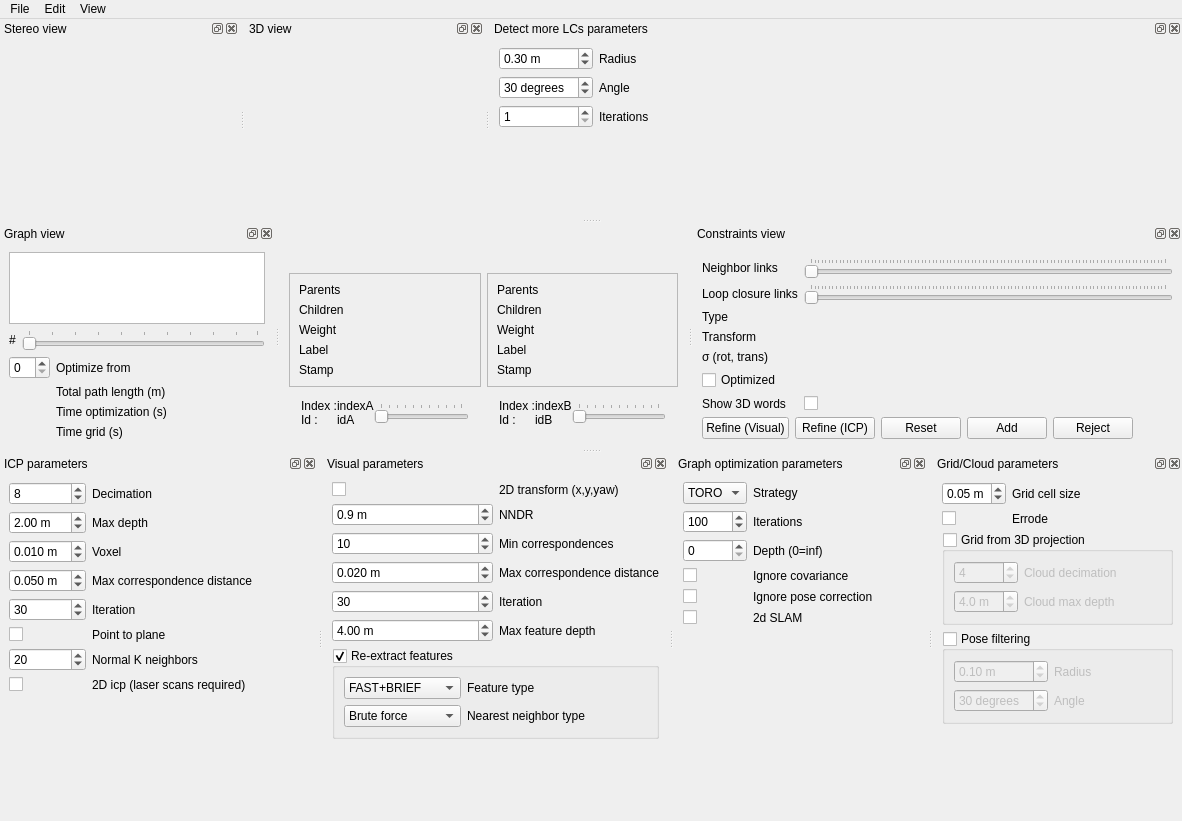
Above: guilib/src/ui/DatabaseViewer.ui from introlab/rtabmap before the change. Below: the same form after it.
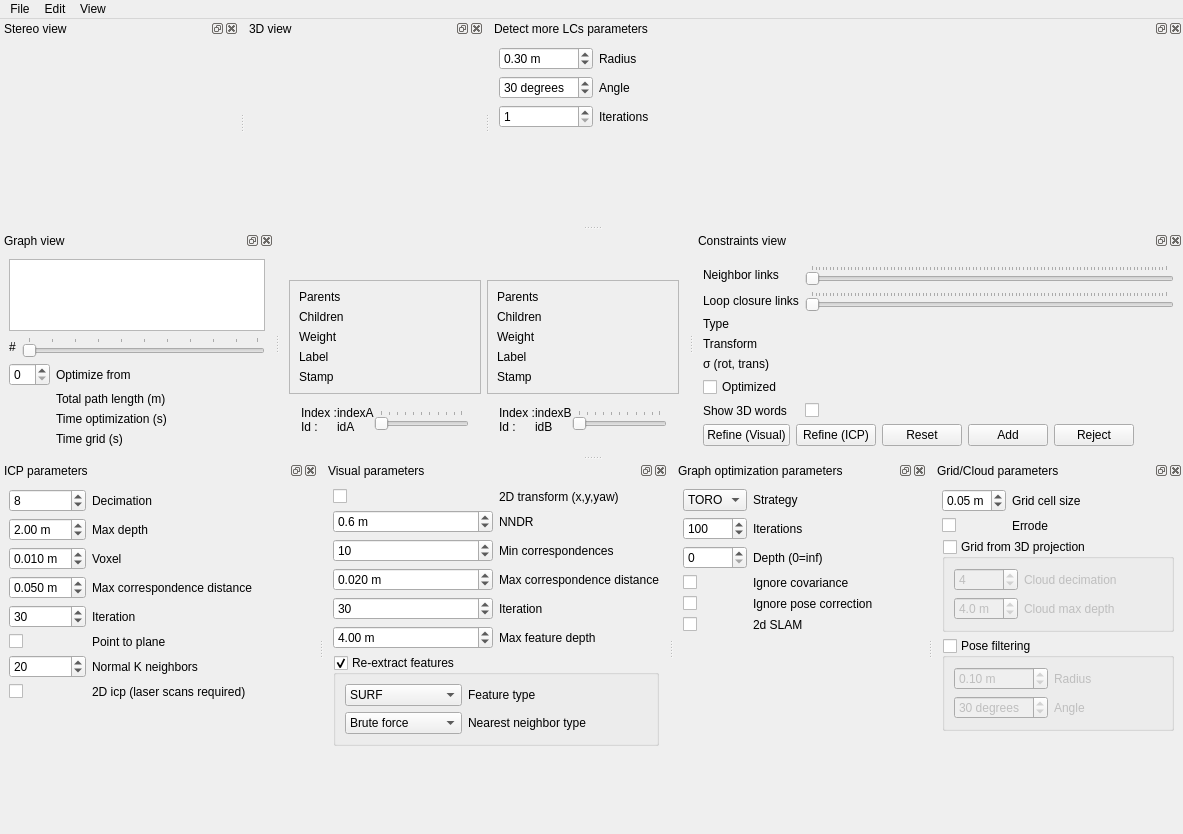
That is the form after the change. Custom widgets are drawn as their Qt base class.

Commit message: DatabaseViewer: fixed switched words after adding new loop closures

```diff
--- a/guilib/src/ui/DatabaseViewer.ui
+++ b/guilib/src/ui/DatabaseViewer.ui
@@ -6,8 +6,8 @@
    <rect>
     <x>0</x>
     <y>0</y>
-    <width>1182</width>
-    <height>821</height>
+    <width>1183</width>
+    <height>834</height>
    </rect>
   </property>
   <property name="windowTitle">
@@ -41,8 +41,8 @@
             <rect>
              <x>0</x>
              <y>0</y>
-             <width>153</width>
-             <height>127</height>
+             <width>154</width>
+             <height>136</height>
             </rect>
            </property>
            <layout class="QGridLayout" name="gridLayout" columnstretch="0,1">
@@ -197,7 +197,7 @@
              <x>0</x>
              <y>0</y>
              <width>152</width>
-             <height>127</height>
+             <height>136</height>
             </rect>
            </property>
            <layout class="QGridLayout" name="gridLayout_2" columnstretch="0,1">
@@ -339,8 +339,8 @@
     <rect>
      <x>0</x>
      <y>0</y>
-     <width>1182</width>
-     <height>25</height>
+     <width>1183</width>
+     <height>22</height>
     </rect>
    </property>
    <widget class="QMenu" name="menuFile">
@@ -955,7 +955,7 @@
           <double>0.100000000000000</double>
          </property>
          <property name="value">
-          <double>0.900000000000000</double>
+          <double>0.600000000000000</double>
          </property>
         </widget>
        </item>
@@ -1014,7 +1014,7 @@
         <item row="0" column="0">
          <widget class="QComboBox" name="comboBox_featureType">
           <property name="currentIndex">
-           <number>4</number>
+           <number>0</number>
           </property>
           <item>
            <property name="text">
```
The commit also changes 1 other file.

━━━━━━━━━━━━━━━━━━━━━━━━━━━━━━

- _WHAT IS REQUIRED_
First drop every picture, then print the data above exactly as it stands.

- _TASK OUTPUT_
Above: guilib/src/ui/DatabaseViewer.ui from introlab/rtabmap before the change. Below: the same form after it.
That is the form after the change. Custom widgets are drawn as their Qt base class.

Commit message: DatabaseViewer: fixed switched words after adding new loop closures

```diff
--- a/guilib/src/ui/DatabaseViewer.ui
+++ b/guilib/src/ui/DatabaseViewer.ui
@@ -6,8 +6,8 @@
    <rect>
     <x>0</x>
     <y>0</y>
-    <width>1182</width>
-    <height>821</height>
+    <width>1183</width>
+    <height>834</height>
    </rect>
   </property>
   <property name="windowTitle">
@@ -41,8 +41,8 @@
             <rect>
              <x>0</x>
              <y>0</y>
-             <width>153</width>
-             <height>127</height>
+             <width>154</width>
+             <height>136</height>
             </rect>
            </property>
            <layout class="QGridLayout" name="gridLayout" columnstretch="0,1">
@@ -197,7 +197,7 @@
              <x>0</x>
              <y>0</y>
              <width>152</width>
-             <height>127</height>
+             <height>136</height>
             </rect>
            </property>
            <layout class="QGridLayout" name="gridLayout_2" columnstretch="0,1">
@@ -339,8 +339,8 @@
     <rect>
      <x>0</x>
      <y>0</y>
-     <width>1182</width>
-     <height>25</height>
+     <width>1183</width>
+     <height>22</height>
     </rect>
    </property>
    <widget class="QMenu" name="menuFile">
@@ -955,7 +955,7 @@
           <double>0.100000000000000</double>
          </property>
          <property name="value">
-          <double>0.900000000000000</double>
+          <double>0.600000000000000</double>
          </property>
         </widget>
        </item>
@@ -1014,7 +1014,7 @@
         <item row="0" column="0">
          <widget class="QComboBox" name="comboBox_featureType">
           <property name="currentIndex">
-           <number>4</number>
+           <number>0</number>
           </property>
           <item>
            <property name="text">
```
The commit also changes 1 other file.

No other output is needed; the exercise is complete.